Thursday, June 14, 2012

Personal Learning Plan

“The principal goal of education is to create men (& women) who are capable of doing new things, not simply of repeating what other generations have done.”
Jean Piaget

“…to preparing each student to become a life-long learner…”
                                                                                                            AAK Mission Statement

One of the basic tenants of education, which is present in almost every school mission statement, is for our students to become life-long learners.  It’s our responsibility to provide the tools, purpose, skills, and environment which fosters learning.  Our aim to engage the students will provide the mechanism for learning beyond the classroom.  It’s exciting to hear from a child what they discovered in their own backyard, read in a book, or what interesting person they recently met.  A self-discovered “light” can do more than perpetuate the intrinsic motivation of a child; their enthusiasm can be infectious.

As we begin to move closer to our summer vacation I have traditionally reinforced my belief in reflection.  This year I’m changing gears a bit and would like you to consider one question, “Were your teachers successful?”  The development of life-long learners didn’t begin with our current era of education, but rather, has been around for many.  It was probably spoken by your teachers as a goal, mission, or vision from your school.  So, were your teachers successful?  Are you a life-long learner? 

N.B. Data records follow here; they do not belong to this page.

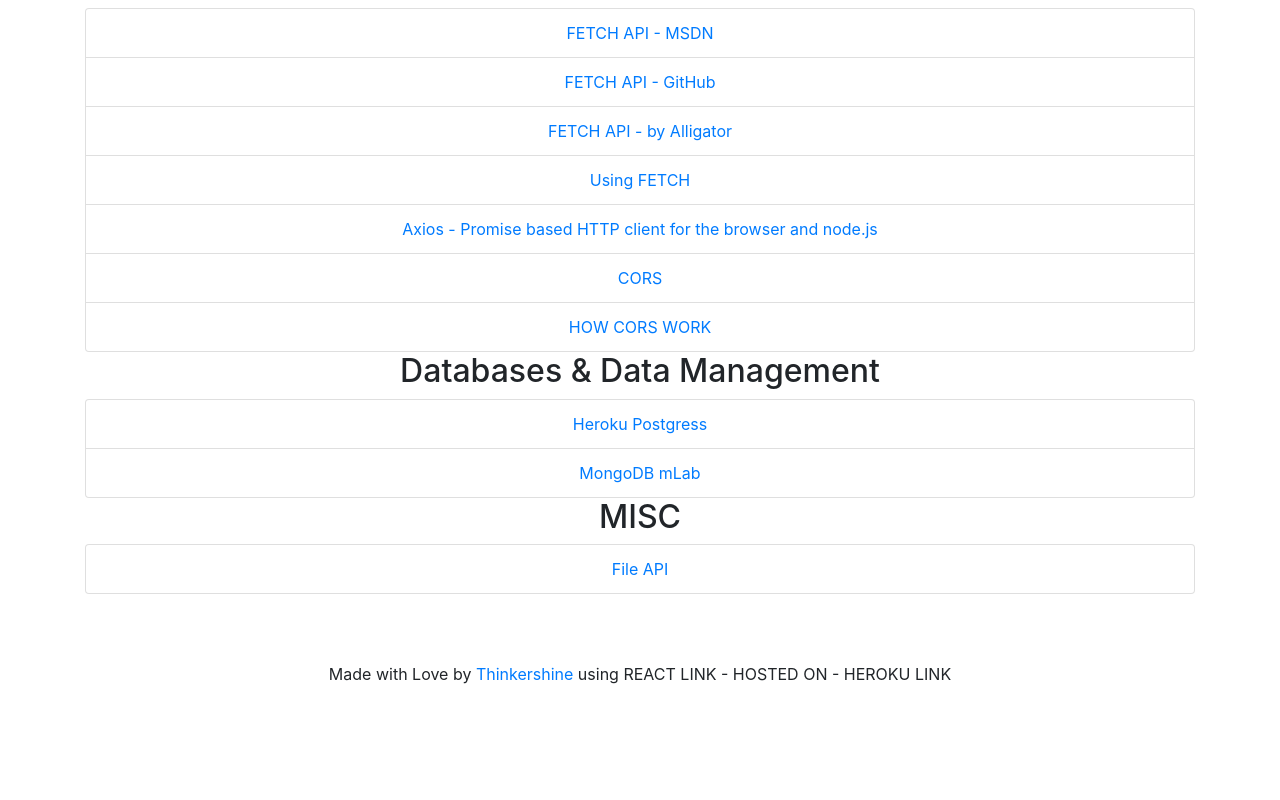
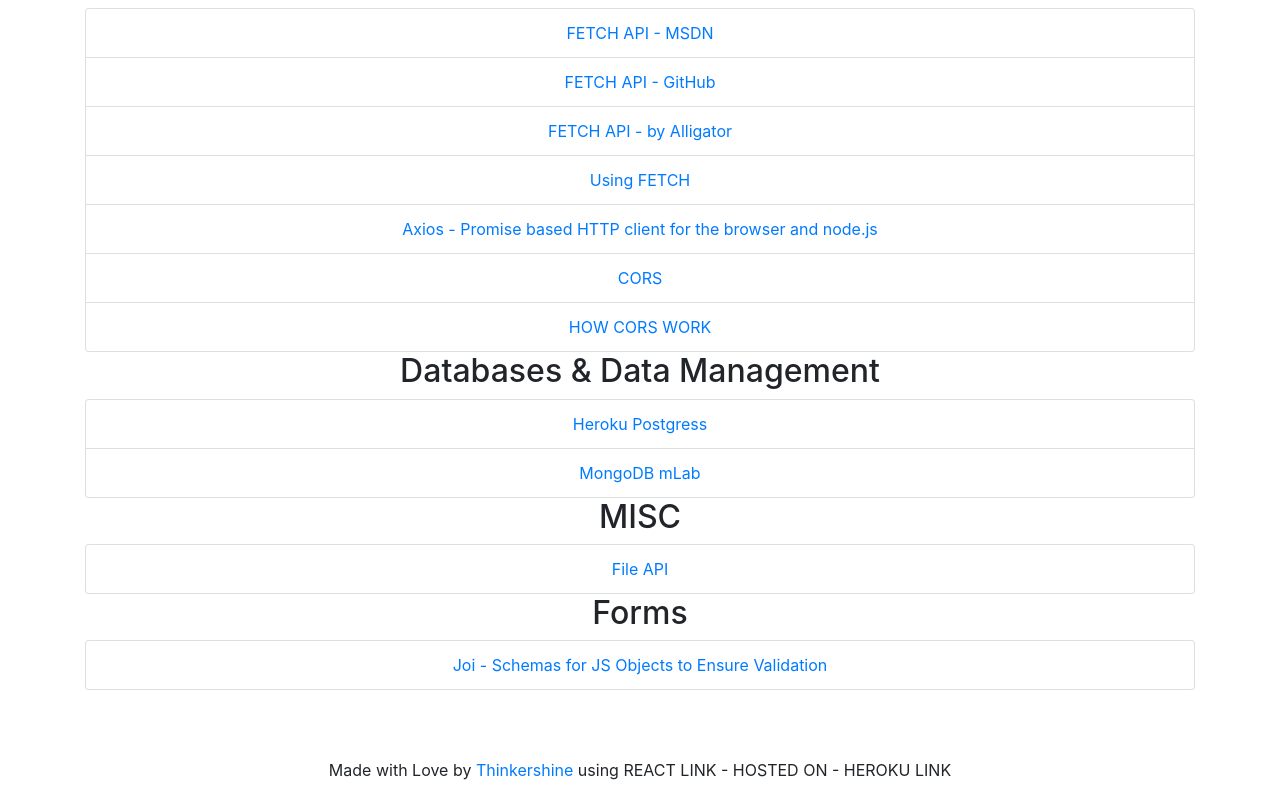
Before and after one commit to Thinkershine/Thinkershine-WebAPP, a React (Create React App) app: page /resources in a window 1280 px wide. Shown: the part 628-1428 px from the top of the page. Before the commit the page ends 1332 px from the top, so only its background shows below. Built offline with nearby package versions, Linux system fonts and the light colour scheme.

Commit message:
Add Joi to Resources

```diff
--- a/src/components/resources.jsx
+++ b/src/components/resources.jsx
@@ -175,6 +175,20 @@
           </li>
         </ul>
       </div>
+      <div>
+        <h2>Forms</h2>
+        <ul className="list-group">
+          <li className="list-group-item">
+            <a
+              href="https://github.com/hapijs/joi"
+              target="_blank"
+              rel="noopener noreferrer"
+            >
+              Joi - Schemas for JS Objects to Ensure Validation
+            </a>
+          </li>
+        </ul>
+      </div>
     </div>
   );
 };
```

We could probably agree that all of us spend hours learning each day.  Many of us have special hobbies which we dive into.  We continue to work on our interests to increase the level of proficiency that we have in them and summer appears to be the best time for such endeavors.  To look beyond the casual, I also spend time during summer vacation learning something new about my craft of education.  Former AAK Principal Ed Hanlon instilled this by placing a simple goal before me as a young teacher.  Change your plans.  He furthered my task by encouraging me, and his entire faculty, to rework about 20% of their classroom plans each year.  During my career as a teacher at AAK I did this.  It wasn’t easy, but in doing so I grew immensely as an educator.  My planning, instruction, and assessment improved each year. 

As the circle of pedagogical influence is completed, I encourage you to do the same.  Take a look at one area of your craft, learn more about it, and do as Mr. Hanlon suggested.  Summer is the perfect opportunity to enjoy learning about teaching.  In the first meeting of the year, I showed to you the video, "We've Got to Be That Light" by Dr. Jeff Goldstein.  Both mentors require the same mindset.  That good enough is not great.  A conviction that student learning and development is dependent on the opportunities they have. 

This brings me to my selected title for today’s thoughts.  What is your Personal Learning Plan (PLP)?  What would you like to know more about so that you can enact positive change in your classroom?  Take time in the next eight weeks to relax and recharge, but also place some thought in developing a PLP.  If you accept this request then you’ll look back on this summer as one of the most rewarding of your career.

Have a great summer!

Thursday, June 7, 2012

Feel the Fire!

“Education is not the filling of a pail, but the lighting of a fire.”

-W.B. Yeats

I’m a quote guy.  I love them.  When I coached basketball we began each practice with the analysis of a quote.  In the soccer locker room, I posted them all over the walls of the “dungeon.”  Many of you rely on quotes, too.  I see them posted in your rooms and spoken to children; all in the quest of imparting sagely advice.  We use them with versatility to motivate, inspire, and possibly in the modification of an action.  There’s a quote for every occasion.  I think my son, Daniel, would agree.  He’s constantly beleaguered by quotes from his every-caring father.

The quote from William Yeats speaks to the heart of what we need to do.  This herculean task is placed before each of us as we grapple with low student motivation, generational and situational poverty, and the stressors from the SED.  Are these late 19th century words a solution to our 21st century problems?  I’m asking that you spend time contemplating these words and the meaning for you.  It really doesn’t matter your approach to this exercise, it’s simply a good practice. 

If you’re the type who enjoys a mental exercise, try changing your perspective while completing this task.  The perspective of a teacher is most comfortable for us.  What about the perspective of a parent or possibly a student.  These words may have a different significance.  For those of you who are cognitive giants try to alter your method while delving into the depths of Mr. Yeats’ mind.  Look at it from a philosophical point to understand why he wrote this.  What about the behaviorist in us all who try to place situations with each statement.  The constructivist approach would certainly create meaning. 

I hope you found relevance within this activity. 

Enjoy the weekend.